-- DATA follows --
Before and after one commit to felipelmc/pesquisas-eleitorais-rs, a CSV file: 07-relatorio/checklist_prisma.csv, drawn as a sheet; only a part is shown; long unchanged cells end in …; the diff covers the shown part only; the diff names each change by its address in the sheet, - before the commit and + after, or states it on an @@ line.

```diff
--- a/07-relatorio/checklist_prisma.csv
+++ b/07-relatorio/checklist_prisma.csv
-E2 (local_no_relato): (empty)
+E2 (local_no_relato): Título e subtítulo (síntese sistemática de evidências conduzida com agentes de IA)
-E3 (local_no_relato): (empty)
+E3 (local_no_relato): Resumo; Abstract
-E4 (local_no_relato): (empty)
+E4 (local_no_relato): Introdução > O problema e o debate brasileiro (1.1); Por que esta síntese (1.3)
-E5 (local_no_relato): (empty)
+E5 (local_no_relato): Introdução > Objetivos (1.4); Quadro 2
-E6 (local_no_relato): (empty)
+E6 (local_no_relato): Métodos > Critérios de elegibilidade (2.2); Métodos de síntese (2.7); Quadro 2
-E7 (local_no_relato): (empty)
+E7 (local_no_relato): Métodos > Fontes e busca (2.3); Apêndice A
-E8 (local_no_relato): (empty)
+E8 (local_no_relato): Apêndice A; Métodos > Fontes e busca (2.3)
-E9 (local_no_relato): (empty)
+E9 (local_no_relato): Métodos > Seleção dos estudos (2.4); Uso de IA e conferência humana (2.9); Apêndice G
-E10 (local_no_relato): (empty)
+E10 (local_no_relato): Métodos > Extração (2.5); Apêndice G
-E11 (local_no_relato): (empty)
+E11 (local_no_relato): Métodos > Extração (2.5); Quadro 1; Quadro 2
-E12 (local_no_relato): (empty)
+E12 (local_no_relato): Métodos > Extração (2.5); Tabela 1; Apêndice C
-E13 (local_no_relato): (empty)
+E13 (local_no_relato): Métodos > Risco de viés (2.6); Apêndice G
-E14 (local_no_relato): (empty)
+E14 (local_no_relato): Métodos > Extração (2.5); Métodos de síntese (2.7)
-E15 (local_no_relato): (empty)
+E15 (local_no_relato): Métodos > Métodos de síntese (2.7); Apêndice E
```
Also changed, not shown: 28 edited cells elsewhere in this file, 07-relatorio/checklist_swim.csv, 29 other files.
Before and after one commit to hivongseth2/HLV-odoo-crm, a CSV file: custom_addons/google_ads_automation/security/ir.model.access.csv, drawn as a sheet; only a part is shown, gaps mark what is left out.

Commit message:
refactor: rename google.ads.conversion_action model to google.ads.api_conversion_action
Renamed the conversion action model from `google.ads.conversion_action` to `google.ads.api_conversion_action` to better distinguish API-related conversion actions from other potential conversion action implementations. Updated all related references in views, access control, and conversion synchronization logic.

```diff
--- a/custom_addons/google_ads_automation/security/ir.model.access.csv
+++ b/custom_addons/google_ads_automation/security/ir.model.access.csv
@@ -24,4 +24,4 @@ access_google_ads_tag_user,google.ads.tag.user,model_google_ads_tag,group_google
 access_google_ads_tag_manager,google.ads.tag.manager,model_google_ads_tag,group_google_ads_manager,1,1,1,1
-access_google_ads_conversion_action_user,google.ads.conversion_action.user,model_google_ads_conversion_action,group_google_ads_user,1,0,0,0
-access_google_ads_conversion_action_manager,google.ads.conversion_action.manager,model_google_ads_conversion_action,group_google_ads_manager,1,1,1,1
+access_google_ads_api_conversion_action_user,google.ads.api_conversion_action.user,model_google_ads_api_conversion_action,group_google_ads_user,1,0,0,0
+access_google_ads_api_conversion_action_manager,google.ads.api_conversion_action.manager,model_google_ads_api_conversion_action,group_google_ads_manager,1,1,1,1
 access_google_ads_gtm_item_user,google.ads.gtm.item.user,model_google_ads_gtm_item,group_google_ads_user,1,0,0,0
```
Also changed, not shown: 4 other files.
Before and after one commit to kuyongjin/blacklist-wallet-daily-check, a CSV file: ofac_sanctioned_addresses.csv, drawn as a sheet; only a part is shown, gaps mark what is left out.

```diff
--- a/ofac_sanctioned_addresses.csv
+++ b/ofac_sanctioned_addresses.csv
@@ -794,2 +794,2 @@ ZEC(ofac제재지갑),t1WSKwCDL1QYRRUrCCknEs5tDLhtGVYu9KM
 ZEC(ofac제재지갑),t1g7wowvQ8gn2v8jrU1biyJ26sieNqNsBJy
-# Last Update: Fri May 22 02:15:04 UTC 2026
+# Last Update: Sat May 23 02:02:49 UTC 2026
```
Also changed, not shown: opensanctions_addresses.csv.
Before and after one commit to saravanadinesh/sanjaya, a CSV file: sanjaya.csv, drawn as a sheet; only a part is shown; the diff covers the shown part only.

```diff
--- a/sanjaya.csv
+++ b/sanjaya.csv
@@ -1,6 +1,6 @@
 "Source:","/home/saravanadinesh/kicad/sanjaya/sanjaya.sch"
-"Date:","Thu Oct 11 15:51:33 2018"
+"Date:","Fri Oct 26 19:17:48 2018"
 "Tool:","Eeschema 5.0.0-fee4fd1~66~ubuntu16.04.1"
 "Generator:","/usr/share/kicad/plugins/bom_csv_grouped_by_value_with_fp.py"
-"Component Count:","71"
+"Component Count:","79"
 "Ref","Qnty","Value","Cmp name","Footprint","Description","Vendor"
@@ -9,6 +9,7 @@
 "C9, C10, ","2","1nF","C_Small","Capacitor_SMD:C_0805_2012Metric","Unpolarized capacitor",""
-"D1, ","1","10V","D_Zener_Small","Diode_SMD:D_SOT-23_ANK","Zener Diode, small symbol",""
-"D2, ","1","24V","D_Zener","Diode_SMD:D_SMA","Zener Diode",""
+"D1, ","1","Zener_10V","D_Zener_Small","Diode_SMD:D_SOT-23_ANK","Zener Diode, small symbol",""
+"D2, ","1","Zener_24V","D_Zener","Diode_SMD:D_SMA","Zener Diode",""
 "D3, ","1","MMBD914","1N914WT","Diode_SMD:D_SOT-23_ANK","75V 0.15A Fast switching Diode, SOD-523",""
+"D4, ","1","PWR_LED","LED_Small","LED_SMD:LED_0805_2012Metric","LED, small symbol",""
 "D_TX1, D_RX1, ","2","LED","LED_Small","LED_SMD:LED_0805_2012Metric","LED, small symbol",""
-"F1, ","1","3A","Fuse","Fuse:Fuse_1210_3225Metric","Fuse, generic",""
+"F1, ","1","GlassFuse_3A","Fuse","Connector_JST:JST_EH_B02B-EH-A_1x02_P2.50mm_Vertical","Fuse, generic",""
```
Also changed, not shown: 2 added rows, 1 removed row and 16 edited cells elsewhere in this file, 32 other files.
-- DATA concluded --
## WORK ITEM:
Set down the data in full, word for word.

## ANSWER AREA:
Before and after one commit to felipelmc/pesquisas-eleitorais-rs, a CSV file: 07-relatorio/checklist_prisma.csv, drawn as a sheet; only a part is shown; long unchanged cells end in …; the diff covers the shown part only; the diff names each change by its address in the sheet, - before the commit and + after, or states it on an @@ line.

```diff
--- a/07-relatorio/checklist_prisma.csv
+++ b/07-relatorio/checklist_prisma.csv
-E2 (local_no_relato): (empty)
+E2 (local_no_relato): Título e subtítulo (síntese sistemática de evidências conduzida com agentes de IA)
-E3 (local_no_relato): (empty)
+E3 (local_no_relato): Resumo; Abstract
-E4 (local_no_relato): (empty)
+E4 (local_no_relato): Introdução > O problema e o debate brasileiro (1.1); Por que esta síntese (1.3)
-E5 (local_no_relato): (empty)
+E5 (local_no_relato): Introdução > Objetivos (1.4); Quadro 2
-E6 (local_no_relato): (empty)
+E6 (local_no_relato): Métodos > Critérios de elegibilidade (2.2); Métodos de síntese (2.7); Quadro 2
-E7 (local_no_relato): (empty)
+E7 (local_no_relato): Métodos > Fontes e busca (2.3); Apêndice A
-E8 (local_no_relato): (empty)
+E8 (local_no_relato): Apêndice A; Métodos > Fontes e busca (2.3)
-E9 (local_no_relato): (empty)
+E9 (local_no_relato): Métodos > Seleção dos estudos (2.4); Uso de IA e conferência humana (2.9); Apêndice G
-E10 (local_no_relato): (empty)
+E10 (local_no_relato): Métodos > Extração (2.5); Apêndice G
-E11 (local_no_relato): (empty)
+E11 (local_no_relato): Métodos > Extração (2.5); Quadro 1; Quadro 2
-E12 (local_no_relato): (empty)
+E12 (local_no_relato): Métodos > Extração (2.5); Tabela 1; Apêndice C
-E13 (local_no_relato): (empty)
+E13 (local_no_relato): Métodos > Risco de viés (2.6); Apêndice G
-E14 (local_no_relato): (empty)
+E14 (local_no_relato): Métodos > Extração (2.5); Métodos de síntese (2.7)
-E15 (local_no_relato): (empty)
+E15 (local_no_relato): Métodos > Métodos de síntese (2.7); Apêndice E
```
Also changed, not shown: 28 edited cells elsewhere in this file, 07-relatorio/checklist_swim.csv, 29 other files.
Before and after one commit to hivongseth2/HLV-odoo-crm, a CSV file: custom_addons/google_ads_automation/security/ir.model.access.csv, drawn as a sheet; only a part is shown, gaps mark what is left out.

Commit message:
refactor: rename google.ads.conversion_action model to google.ads.api_conversion_action
Renamed the conversion action model from `google.ads.conversion_action` to `google.ads.api_conversion_action` to better distinguish API-related conversion actions from other potential conversion action implementations. Updated all related references in views, access control, and conversion synchronization logic.

```diff
--- a/custom_addons/google_ads_automation/security/ir.model.access.csv
+++ b/custom_addons/google_ads_automation/security/ir.model.access.csv
@@ -24,4 +24,4 @@ access_google_ads_tag_user,google.ads.tag.user,model_google_ads_tag,group_google
 access_google_ads_tag_manager,google.ads.tag.manager,model_google_ads_tag,group_google_ads_manager,1,1,1,1
-access_google_ads_conversion_action_user,google.ads.conversion_action.user,model_google_ads_conversion_action,group_google_ads_user,1,0,0,0
-access_google_ads_conversion_action_manager,google.ads.conversion_action.manager,model_google_ads_conversion_action,group_google_ads_manager,1,1,1,1
+access_google_ads_api_conversion_action_user,google.ads.api_conversion_action.user,model_google_ads_api_conversion_action,group_google_ads_user,1,0,0,0
+access_google_ads_api_conversion_action_manager,google.ads.api_conversion_action.manager,model_google_ads_api_conversion_action,group_google_ads_manager,1,1,1,1
 access_google_ads_gtm_item_user,google.ads.gtm.item.user,model_google_ads_gtm_item,group_google_ads_user,1,0,0,0
```
Also changed, not shown: 4 other files.
Before and after one commit to kuyongjin/blacklist-wallet-daily-check, a CSV file: ofac_sanctioned_addresses.csv, drawn as a sheet; only a part is shown, gaps mark what is left out.

```diff
--- a/ofac_sanctioned_addresses.csv
+++ b/ofac_sanctioned_addresses.csv
@@ -794,2 +794,2 @@ ZEC(ofac제재지갑),t1WSKwCDL1QYRRUrCCknEs5tDLhtGVYu9KM
 ZEC(ofac제재지갑),t1g7wowvQ8gn2v8jrU1biyJ26sieNqNsBJy
-# Last Update: Fri May 22 02:15:04 UTC 2026
+# Last Update: Sat May 23 02:02:49 UTC 2026
```
Also changed, not shown: opensanctions_addresses.csv.
Before and after one commit to saravanadinesh/sanjaya, a CSV file: sanjaya.csv, drawn as a sheet; only a part is shown; the diff covers the shown part only.

```diff
--- a/sanjaya.csv
+++ b/sanjaya.csv
@@ -1,6 +1,6 @@
 "Source:","/home/saravanadinesh/kicad/sanjaya/sanjaya.sch"
-"Date:","Thu Oct 11 15:51:33 2018"
+"Date:","Fri Oct 26 19:17:48 2018"
 "Tool:","Eeschema 5.0.0-fee4fd1~66~ubuntu16.04.1"
 "Generator:","/usr/share/kicad/plugins/bom_csv_grouped_by_value_with_fp.py"
-"Component Count:","71"
+"Component Count:","79"
 "Ref","Qnty","Value","Cmp name","Footprint","Description","Vendor"
@@ -9,6 +9,7 @@
 "C9, C10, ","2","1nF","C_Small","Capacitor_SMD:C_0805_2012Metric","Unpolarized capacitor",""
-"D1, ","1","10V","D_Zener_Small","Diode_SMD:D_SOT-23_ANK","Zener Diode, small symbol",""
-"D2, ","1","24V","D_Zener","Diode_SMD:D_SMA","Zener Diode",""
+"D1, ","1","Zener_10V","D_Zener_Small","Diode_SMD:D_SOT-23_ANK","Zener Diode, small symbol",""
+"D2, ","1","Zener_24V","D_Zener","Diode_SMD:D_SMA","Zener Diode",""
 "D3, ","1","MMBD914","1N914WT","Diode_SMD:D_SOT-23_ANK","75V 0.15A Fast switching Diode, SOD-523",""
+"D4, ","1","PWR_LED","LED_Small","LED_SMD:LED_0805_2012Metric","LED, small symbol",""
 "D_TX1, D_RX1, ","2","LED","LED_Small","LED_SMD:LED_0805_2012Metric","LED, small symbol",""
-"F1, ","1","3A","Fuse","Fuse:Fuse_1210_3225Metric","Fuse, generic",""
+"F1, ","1","GlassFuse_3A","Fuse","Connector_JST:JST_EH_B02B-EH-A_1x02_P2.50mm_Vertical","Fuse, generic",""
```
Also changed, not shown: 2 added rows, 1 removed row and 16 edited cells elsewhere in this file, 32 other files.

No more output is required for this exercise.